Okay, so you don’t care. You tell me you don’t have sex too much and that is kind of like birth control. It isn’t. It might be if it took having sex five times to have a kid, but it only takes one, so you are very likely to get pregnant. Once you get pregnant, the child is your responsibility for life. This should be taken seriously — it isn’t always a bundle of joy and not all “moms” are equipped to handle the stress. If you try to murder the kid you are in worse trouble — yes I have seen girls who have tried that one. Sometimes the baby-daddy will marry you. This does not necessarily mean happiness — you probably never were thinking of him as a baby-daddy anyway, just a guy who wanted sex and you didn’t feel like fighting with him. Maybe it felt good at the time, but that was then and this is now. If you decide to bring up the child on your own, this single-mother bit is no picnic. Sure, you got a cute little baby who loves your breast or bottle or whatever. You might not want to think about it now, but in fifteen years or so, you are at high risk to end up with a juvenile delinquent who puts bricks through windows(or worse) and you are responsible.

You MUST take charge of your life. I mean, when someone who sees me tells me she practices birth control, I applaud her – Literally, I clap my hands. It means you value yourself enough to take charge of your life. It means you know at least a little bit about who you are and what you want to do. Most things you would like to do are a lot harder if you need to pay for babysitting, child care, or someone to pick up your human responsibility from school when you would rather be enjoying personal time. I mean, this is the 21st century, and you can do all kinds of stuff to make sure you do not turn into a parent. Don’t bother telling me you don’t want “the pill” because you will never remember to take it every day. I can tell you all about injections, implants, painless stuff to install in your lady-plumbing. There are lots of ways to do birth control.

There are some wise people who know all about this at Planned Parenthood. They have offices everyplace, and those angels do it free, so you can’t avoid it by complaining that you can’t afford it. Maybe you believe in a religion where birth control is against your religion. My answer is that if your religion doesn’t allow birth control, it probably also doesn’t allow sleeping with people you are not married to. So what you got, honey, sounds like an excuse for being too lazy to say “no” to guys or to get birth control. That does not sound much like a religion to me.

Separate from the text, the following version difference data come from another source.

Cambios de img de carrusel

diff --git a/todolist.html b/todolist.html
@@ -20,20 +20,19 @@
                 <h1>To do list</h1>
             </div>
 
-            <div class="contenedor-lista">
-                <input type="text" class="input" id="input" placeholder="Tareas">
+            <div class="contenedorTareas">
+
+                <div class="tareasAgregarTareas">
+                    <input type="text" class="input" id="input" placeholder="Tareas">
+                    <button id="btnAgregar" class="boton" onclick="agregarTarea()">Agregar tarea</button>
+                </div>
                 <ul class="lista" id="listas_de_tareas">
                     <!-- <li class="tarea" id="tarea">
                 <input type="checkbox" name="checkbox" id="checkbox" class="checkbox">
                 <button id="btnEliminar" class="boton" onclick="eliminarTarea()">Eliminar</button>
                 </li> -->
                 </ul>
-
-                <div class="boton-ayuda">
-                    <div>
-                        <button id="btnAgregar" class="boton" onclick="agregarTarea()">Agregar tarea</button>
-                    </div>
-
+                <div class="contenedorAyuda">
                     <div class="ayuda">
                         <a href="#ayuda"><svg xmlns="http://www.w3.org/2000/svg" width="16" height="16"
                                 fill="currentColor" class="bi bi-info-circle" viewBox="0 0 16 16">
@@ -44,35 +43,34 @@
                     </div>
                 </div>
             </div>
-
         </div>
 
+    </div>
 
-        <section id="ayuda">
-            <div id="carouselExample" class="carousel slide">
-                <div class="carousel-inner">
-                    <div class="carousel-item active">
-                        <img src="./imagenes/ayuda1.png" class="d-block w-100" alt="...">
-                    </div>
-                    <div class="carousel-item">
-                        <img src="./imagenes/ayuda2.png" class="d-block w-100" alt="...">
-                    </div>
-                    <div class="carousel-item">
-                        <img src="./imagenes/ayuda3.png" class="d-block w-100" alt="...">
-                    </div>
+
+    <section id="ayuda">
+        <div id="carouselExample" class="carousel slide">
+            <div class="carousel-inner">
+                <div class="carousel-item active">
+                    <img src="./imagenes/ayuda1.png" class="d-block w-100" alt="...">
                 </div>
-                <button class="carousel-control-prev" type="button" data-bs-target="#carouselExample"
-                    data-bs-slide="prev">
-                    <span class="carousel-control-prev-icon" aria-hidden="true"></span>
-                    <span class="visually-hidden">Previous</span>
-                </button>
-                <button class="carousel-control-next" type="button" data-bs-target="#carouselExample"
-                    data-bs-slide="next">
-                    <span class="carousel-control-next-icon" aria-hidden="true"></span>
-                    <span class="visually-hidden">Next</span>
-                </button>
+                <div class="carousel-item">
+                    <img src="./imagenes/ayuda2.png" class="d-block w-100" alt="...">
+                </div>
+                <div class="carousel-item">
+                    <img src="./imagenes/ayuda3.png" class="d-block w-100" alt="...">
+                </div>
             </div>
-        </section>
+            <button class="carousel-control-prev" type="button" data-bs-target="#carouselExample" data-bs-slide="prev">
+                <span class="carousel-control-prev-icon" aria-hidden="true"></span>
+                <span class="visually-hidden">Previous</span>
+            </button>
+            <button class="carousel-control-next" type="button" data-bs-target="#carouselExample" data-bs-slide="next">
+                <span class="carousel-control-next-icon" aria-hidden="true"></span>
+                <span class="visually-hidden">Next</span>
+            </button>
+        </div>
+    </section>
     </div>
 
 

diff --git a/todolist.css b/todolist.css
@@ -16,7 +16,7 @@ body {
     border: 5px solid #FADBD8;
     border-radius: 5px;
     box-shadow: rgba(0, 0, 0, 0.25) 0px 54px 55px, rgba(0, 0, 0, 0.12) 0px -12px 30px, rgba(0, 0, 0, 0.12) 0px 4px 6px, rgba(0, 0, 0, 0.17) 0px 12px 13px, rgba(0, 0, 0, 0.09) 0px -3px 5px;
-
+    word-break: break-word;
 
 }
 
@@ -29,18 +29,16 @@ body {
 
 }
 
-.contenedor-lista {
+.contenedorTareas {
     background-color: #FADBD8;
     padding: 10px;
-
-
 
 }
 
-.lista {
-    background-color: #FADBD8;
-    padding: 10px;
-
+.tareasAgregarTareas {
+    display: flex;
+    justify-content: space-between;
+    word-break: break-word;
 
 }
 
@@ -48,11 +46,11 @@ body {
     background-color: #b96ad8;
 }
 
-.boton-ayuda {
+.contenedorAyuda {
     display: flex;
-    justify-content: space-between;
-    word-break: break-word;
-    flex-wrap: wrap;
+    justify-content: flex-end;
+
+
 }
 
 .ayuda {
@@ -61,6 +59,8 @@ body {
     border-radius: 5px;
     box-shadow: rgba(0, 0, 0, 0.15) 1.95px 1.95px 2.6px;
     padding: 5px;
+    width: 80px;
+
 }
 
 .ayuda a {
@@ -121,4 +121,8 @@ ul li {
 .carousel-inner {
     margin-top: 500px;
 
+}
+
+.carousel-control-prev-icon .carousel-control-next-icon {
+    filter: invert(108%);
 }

There is even a thing called a “morning after pill,” if you think there is any chance you could have gotten pregnant the night before, you go to the pharmacist, even if you are underage, and see what can be done. Incidentally, you don’t want to have a baby while you are on psychiatric medicines. If the little bitty guy spontaneously aborts you are really lucky, because you can get all kinds of bad malformations, even with really common medicines. You have absolutely nothing to lose by checking out birth control. Go get birth control. Please.

Author's Bio: 

Estelle Toby Goldstein, M.D. is certified by the American Board of Psychiatry and Neurology and is licensed to practice in the state of California. She holds a valid license from the DEA to write prescriptions, but is an expert in nutritional therapies involving vitamins, minerals, amino acids and other cutting-edge treatments.

A native of Boston, she graduated from medical school in France, and after returning the US, did her internship in general surgery and residencies in neurosurgery and psychiatry. She has also done fellowships in neurology in Edmonton, Alberta, Canada and psychopharmacology at the University of Kansas, Wichita.

She calls her current practice “Natural Alternative Mind-Body Medicine” and chiefly concentrates on transitioning patients away from prescription drugs and onto natural substances. She is also a master practitioner of Emotional Freedom Technique, a powerful and dynamic form of energy psychology that usually brings quicker results than traditional psychotherapy.

A proud veteran, she has served as psychiatrist to the 82nd Airborne in Ft. Bragg, NC while in the U.S. Army and worked in the VA Hospital system in several states.

After her Army service, she held faculty posts in both University of Kansas and University of Oklahoma schools of medicine.

Dr. Goldstein is in demand as a public speaker and a media guest, and has written an advice column in a major market daily newspaper and hosted a weekly call-in radio show on one of the national networks. She now lives in the Napa Valley of Northern California with her husband and business partner, Wade B. Ward.